╭─ Record excerpts

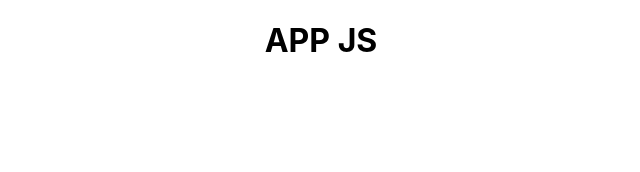
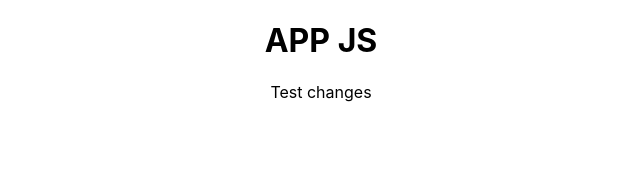
Before and after one commit to AndrejsGrocs/Filtered-Animated-Cards, a React (Create React App) app: page / in a window 1280 px wide. Shown: the top 172 px of the page, without its empty margins (319-959 px from the left). Built offline with nearby package versions, Linux system fonts and the light colour scheme.

Commit message:
project uploaded 3

```diff
--- a/src/App.js
+++ b/src/App.js
@@ -4,6 +4,7 @@
   return (
     <div className="App">
         <h1>APP JS</h1>
+        <p>Test changes</p>
     </div>
   );
 }
```
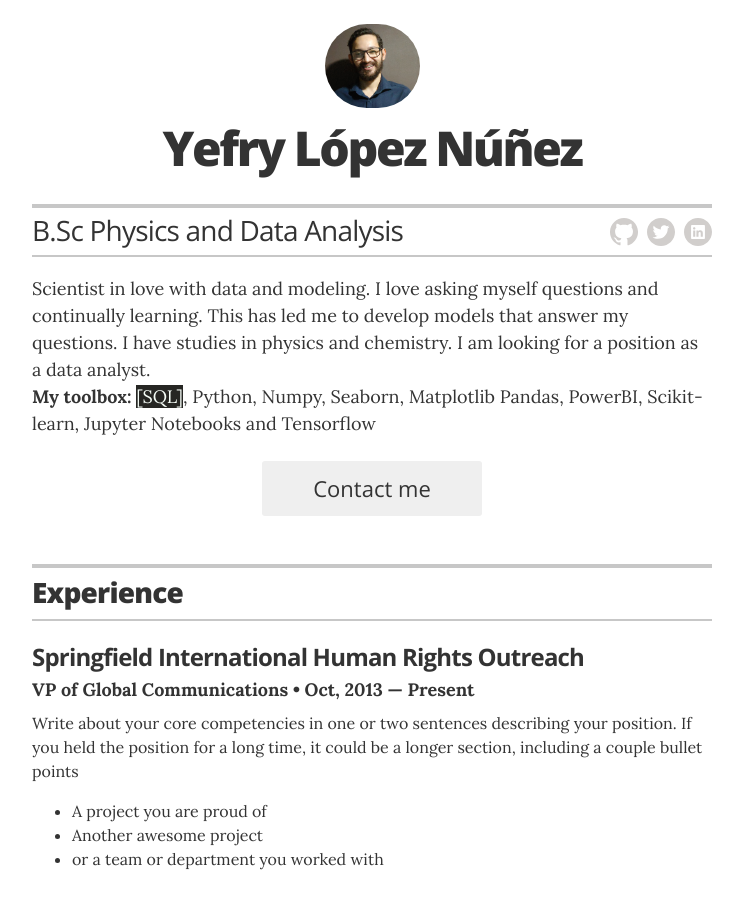
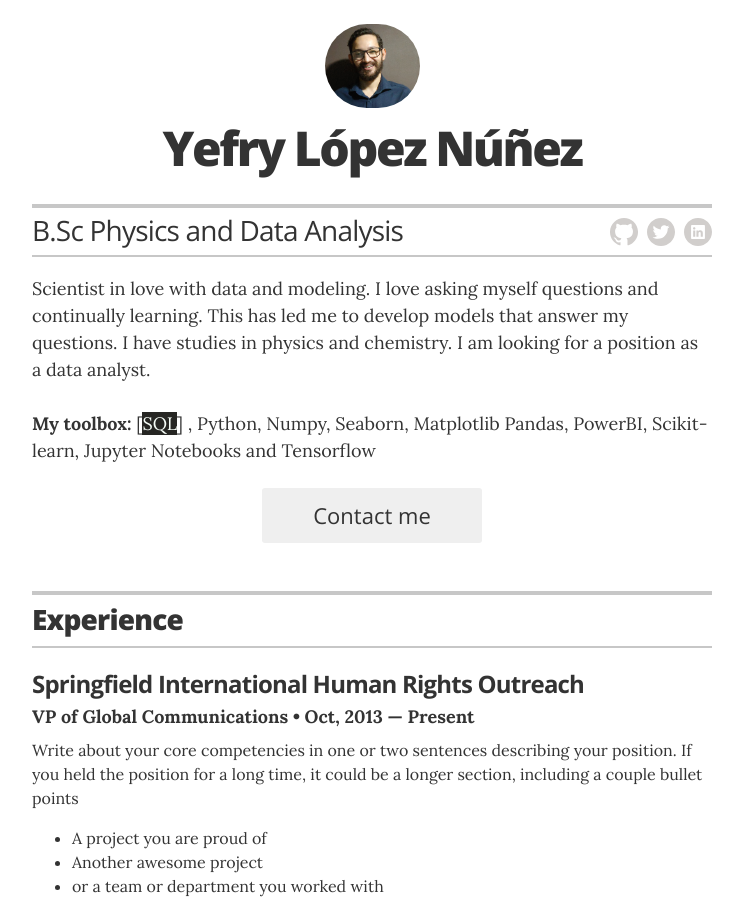
Before and after one commit to jeff0994/jeff0994.github.io, a Jekyll site: the page built from index.html, in a window 1280 px wide and 900 px high. Shown: the whole window, without its empty margins (268-1011 px from the left). Built offline with Jekyll 4.4.1, drawn with Linux system fonts in a browser that asks for light colours.

```diff
--- a/_config.yml
+++ b/_config.yml
@@ -26,7 +26,8 @@ display_header_contact_info:    "false"
 resume_header_intro: "<p>Scientist in love with data and modeling. I love asking myself questions and continually learning. This has led me to develop models that answer my questions.
                       I have studies in physics and chemistry. I am looking for a position as a data analyst.
                       <br/>
-                      <b>My toolbox:</b> <mark>[SQL]</mark>, Python, Numpy, Seaborn, Matplotlib Pandas, PowerBI, Scikit-learn, Jupyter Notebooks and Tensorflow</p>"
+                      <br/>
+                      <b>My toolbox:</b> [<mark>SQL</mark>] , Python, Numpy, Seaborn, Matplotlib Pandas, PowerBI, Scikit-learn, Jupyter Notebooks and Tensorflow</p>"
 
 
 # use "yes" to display the email contact button,
```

╰─

What you need to do — If a line of the listing contains the word "offline", count it; then give the total and nothing else.

Completed exercise — 2